━━━ PROVIDED ENTRIES ━━━

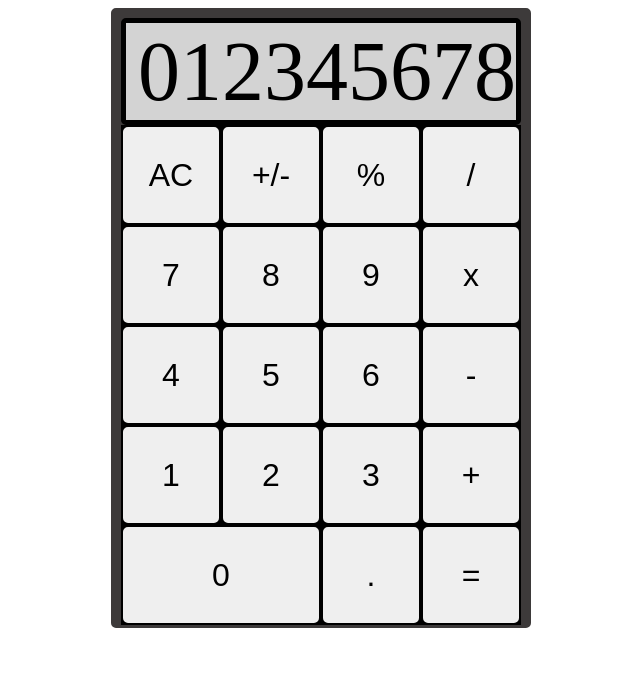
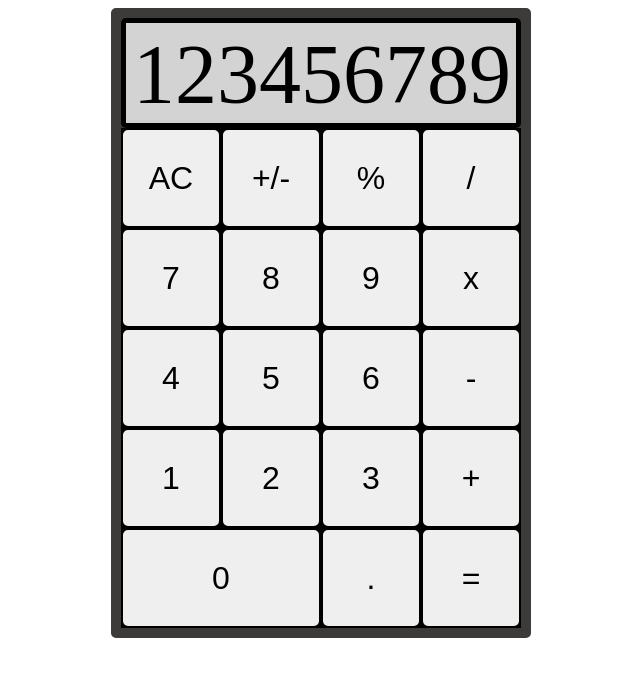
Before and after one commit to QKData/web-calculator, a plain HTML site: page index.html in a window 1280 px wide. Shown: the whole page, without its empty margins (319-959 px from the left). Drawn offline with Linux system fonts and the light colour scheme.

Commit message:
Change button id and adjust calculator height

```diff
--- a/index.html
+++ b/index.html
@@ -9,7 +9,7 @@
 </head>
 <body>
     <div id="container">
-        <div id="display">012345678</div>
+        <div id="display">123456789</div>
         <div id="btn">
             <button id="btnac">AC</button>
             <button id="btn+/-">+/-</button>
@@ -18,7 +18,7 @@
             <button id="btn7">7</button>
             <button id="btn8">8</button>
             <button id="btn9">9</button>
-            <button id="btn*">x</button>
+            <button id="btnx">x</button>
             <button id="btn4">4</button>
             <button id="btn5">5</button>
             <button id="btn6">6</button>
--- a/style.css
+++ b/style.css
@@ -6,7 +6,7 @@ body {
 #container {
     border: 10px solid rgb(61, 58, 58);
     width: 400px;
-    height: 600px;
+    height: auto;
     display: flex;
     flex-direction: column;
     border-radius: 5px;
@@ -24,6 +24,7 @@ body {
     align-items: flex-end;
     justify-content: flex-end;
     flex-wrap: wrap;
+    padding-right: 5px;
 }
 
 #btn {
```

━━━

#### PROBLEM TO SOLVE:
Write out the entries again word for word. Do not include the pictures.

#### THE ANSWER:
Before and after one commit to QKData/web-calculator, a plain HTML site: page index.html in a window 1280 px wide. Shown: the whole page, without its empty margins (319-959 px from the left). Drawn offline with Linux system fonts and the light colour scheme.

Commit message:
Change button id and adjust calculator height

```diff
--- a/index.html
+++ b/index.html
@@ -9,7 +9,7 @@
 </head>
 <body>
     <div id="container">
-        <div id="display">012345678</div>
+        <div id="display">123456789</div>
         <div id="btn">
             <button id="btnac">AC</button>
             <button id="btn+/-">+/-</button>
@@ -18,7 +18,7 @@
             <button id="btn7">7</button>
             <button id="btn8">8</button>
             <button id="btn9">9</button>
-            <button id="btn*">x</button>
+            <button id="btnx">x</button>
             <button id="btn4">4</button>
             <button id="btn5">5</button>
             <button id="btn6">6</button>
--- a/style.css
+++ b/style.css
@@ -6,7 +6,7 @@ body {
 #container {
     border: 10px solid rgb(61, 58, 58);
     width: 400px;
-    height: 600px;
+    height: auto;
     display: flex;
     flex-direction: column;
     border-radius: 5px;
@@ -24,6 +24,7 @@ body {
     align-items: flex-end;
     justify-content: flex-end;
     flex-wrap: wrap;
+    padding-right: 5px;
 }
 
 #btn {
```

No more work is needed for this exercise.